Collected data entries:
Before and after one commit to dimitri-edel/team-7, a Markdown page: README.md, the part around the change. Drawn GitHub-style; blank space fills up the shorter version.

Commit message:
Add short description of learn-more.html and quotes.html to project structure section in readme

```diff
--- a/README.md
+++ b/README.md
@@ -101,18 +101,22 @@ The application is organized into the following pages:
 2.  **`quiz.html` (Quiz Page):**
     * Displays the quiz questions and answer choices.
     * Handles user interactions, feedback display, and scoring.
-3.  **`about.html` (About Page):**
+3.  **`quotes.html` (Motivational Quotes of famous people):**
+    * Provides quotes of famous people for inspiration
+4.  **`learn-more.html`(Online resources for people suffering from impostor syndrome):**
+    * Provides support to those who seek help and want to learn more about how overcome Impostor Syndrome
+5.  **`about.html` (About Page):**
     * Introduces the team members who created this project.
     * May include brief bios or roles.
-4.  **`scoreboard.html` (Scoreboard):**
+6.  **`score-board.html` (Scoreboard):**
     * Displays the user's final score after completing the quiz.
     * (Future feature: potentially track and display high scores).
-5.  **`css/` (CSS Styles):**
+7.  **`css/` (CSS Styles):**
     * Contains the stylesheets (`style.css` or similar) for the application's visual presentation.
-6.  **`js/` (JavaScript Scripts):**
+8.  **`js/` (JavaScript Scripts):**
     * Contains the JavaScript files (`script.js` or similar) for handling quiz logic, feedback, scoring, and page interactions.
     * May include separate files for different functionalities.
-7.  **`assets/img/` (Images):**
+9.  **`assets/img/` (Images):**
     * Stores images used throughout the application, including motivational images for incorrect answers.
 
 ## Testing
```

_INSTRUCTIONS TO FOLLOW_
Send back each record exactly, and include them all.

_ANSWER TO THE EXERCISE_
Before and after one commit to dimitri-edel/team-7, a Markdown page: README.md, the part around the change. Drawn GitHub-style; blank space fills up the shorter version.

Commit message:
Add short description of learn-more.html and quotes.html to project structure section in readme

```diff
--- a/README.md
+++ b/README.md
@@ -101,18 +101,22 @@ The application is organized into the following pages:
 2.  **`quiz.html` (Quiz Page):**
     * Displays the quiz questions and answer choices.
     * Handles user interactions, feedback display, and scoring.
-3.  **`about.html` (About Page):**
+3.  **`quotes.html` (Motivational Quotes of famous people):**
+    * Provides quotes of famous people for inspiration
+4.  **`learn-more.html`(Online resources for people suffering from impostor syndrome):**
+    * Provides support to those who seek help and want to learn more about how overcome Impostor Syndrome
+5.  **`about.html` (About Page):**
     * Introduces the team members who created this project.
     * May include brief bios or roles.
-4.  **`scoreboard.html` (Scoreboard):**
+6.  **`score-board.html` (Scoreboard):**
     * Displays the user's final score after completing the quiz.
     * (Future feature: potentially track and display high scores).
-5.  **`css/` (CSS Styles):**
+7.  **`css/` (CSS Styles):**
     * Contains the stylesheets (`style.css` or similar) for the application's visual presentation.
-6.  **`js/` (JavaScript Scripts):**
+8.  **`js/` (JavaScript Scripts):**
     * Contains the JavaScript files (`script.js` or similar) for handling quiz logic, feedback, scoring, and page interactions.
     * May include separate files for different functionalities.
-7.  **`assets/img/` (Images):**
+9.  **`assets/img/` (Images):**
     * Stores images used throughout the application, including motivational images for incorrect answers.
 
 ## Testing
```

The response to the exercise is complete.